The high-frequency sound waves (ultrasound) are directed at the stone from a machine for 45-60 minutes. Because this can be a bit uncomfortable, you will undergo the procedure under light anesthesia or sedation to reduce the discomfort. The ESWL procedure is 99 percent effective for kidney stones that are up to 20 mm (0.8inch) in diameter. But you may require one or more ESWL sessions for the kidney stones to be effectively removed.
What if the stone is stuck somewhere in your urinary tract, such as the ureter? In that case, your urologist may recommend ureteroscopy, a procedure that’s also called RIRS (retrograde intrarenal surgery). During ureteroscopy your doctor passes a long thin telescope, a ureteroscope, through your urethra, into the bladder and into the ureter, or wherever the stone is stuck.
After locating the stone the urologist uses a special instrument or laser energy to break the stone into tiny pieces that can pass out naturally in urine. The doctor then may place a small plastic tube (stent) temporarily in the ureter to help drain the stone fragments into your bladder, relieve swelling and hasten healing. Ureteroscopy is conducted under general anesthesia, so you shouldn’t operate machinery or drive for up to 48 hours after treatment. It is 50-80 percent effective for kidney stones that are 15 mm (0.6inch) in diameter.
4. Percutaneous Nephrolithotomy (PCNL)
In circumstances where ESWL isn’t appropriate, such as when you are obese, larger stones may require an alternative procedure called percutaneous nephrolithotomy (PCNL). It is a surgical procedure for removing kidney stones using a small thin telescopic instrument known as a nephroscope. The instrument is inserted through a small incision made in your back and guided carefully to your kidney or ureter. Once the stone is located it is either broken into smaller pieces (with pneumatic energy or laser) or pulled out. PCNL has 86 percent efficacy for kidney stones of 21-30 mm in diameter and is performed under general anesthesia.
When should you seek treatment for kidney stones? You need urgent treatment if:
- Your pain is sudden, severe or gets worse.
- You have a fever of 100.4 F or higher.
- You have one or more episodes of shaking or shivering.

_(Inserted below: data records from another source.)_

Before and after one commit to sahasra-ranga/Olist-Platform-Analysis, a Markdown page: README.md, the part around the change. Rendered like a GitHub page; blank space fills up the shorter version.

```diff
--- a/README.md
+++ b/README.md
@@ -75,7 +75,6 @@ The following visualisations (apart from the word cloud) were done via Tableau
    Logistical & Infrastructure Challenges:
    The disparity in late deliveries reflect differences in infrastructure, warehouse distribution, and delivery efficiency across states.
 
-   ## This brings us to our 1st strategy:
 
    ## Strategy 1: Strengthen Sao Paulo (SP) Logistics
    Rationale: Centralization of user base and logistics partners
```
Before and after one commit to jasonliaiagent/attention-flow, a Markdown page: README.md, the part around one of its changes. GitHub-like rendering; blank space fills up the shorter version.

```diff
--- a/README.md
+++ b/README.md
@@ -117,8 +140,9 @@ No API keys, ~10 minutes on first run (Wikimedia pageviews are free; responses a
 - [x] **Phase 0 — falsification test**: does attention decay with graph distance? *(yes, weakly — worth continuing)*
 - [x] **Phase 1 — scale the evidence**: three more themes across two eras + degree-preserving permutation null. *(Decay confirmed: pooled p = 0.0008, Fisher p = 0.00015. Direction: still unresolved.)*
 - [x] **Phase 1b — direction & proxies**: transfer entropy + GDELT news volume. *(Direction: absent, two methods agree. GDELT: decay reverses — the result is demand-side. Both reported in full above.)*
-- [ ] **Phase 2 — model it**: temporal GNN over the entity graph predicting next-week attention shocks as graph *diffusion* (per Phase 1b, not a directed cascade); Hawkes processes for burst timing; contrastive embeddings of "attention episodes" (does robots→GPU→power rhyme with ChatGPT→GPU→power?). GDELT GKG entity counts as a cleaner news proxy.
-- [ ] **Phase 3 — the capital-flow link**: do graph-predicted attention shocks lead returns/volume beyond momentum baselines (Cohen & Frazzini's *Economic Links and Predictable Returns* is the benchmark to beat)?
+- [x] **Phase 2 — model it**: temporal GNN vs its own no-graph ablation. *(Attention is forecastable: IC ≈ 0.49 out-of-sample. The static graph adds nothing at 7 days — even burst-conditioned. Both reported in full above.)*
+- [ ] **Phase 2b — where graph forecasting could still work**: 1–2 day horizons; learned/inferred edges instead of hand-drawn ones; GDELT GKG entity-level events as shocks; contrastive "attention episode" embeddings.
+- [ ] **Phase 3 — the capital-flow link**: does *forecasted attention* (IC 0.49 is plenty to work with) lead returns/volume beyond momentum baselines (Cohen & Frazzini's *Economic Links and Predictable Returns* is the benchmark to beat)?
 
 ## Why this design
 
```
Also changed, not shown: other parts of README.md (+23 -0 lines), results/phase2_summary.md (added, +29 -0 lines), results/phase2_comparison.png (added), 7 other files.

At Advanced Urology Institute we have assembled a team of skilled and experienced urologists to help diagnose and treat kidney stones and other urological problems safely and effectively. We offer all 4 effective treatments for kidney stones and have the latest equipment and technology to make the treatment process as painless and comfortable as possible. So don’t try to endure the pain even a day longer before you see us and let us fix it. For more information on kidney stones and other urological disorders, visit the “Advanced Urology Institute’” site.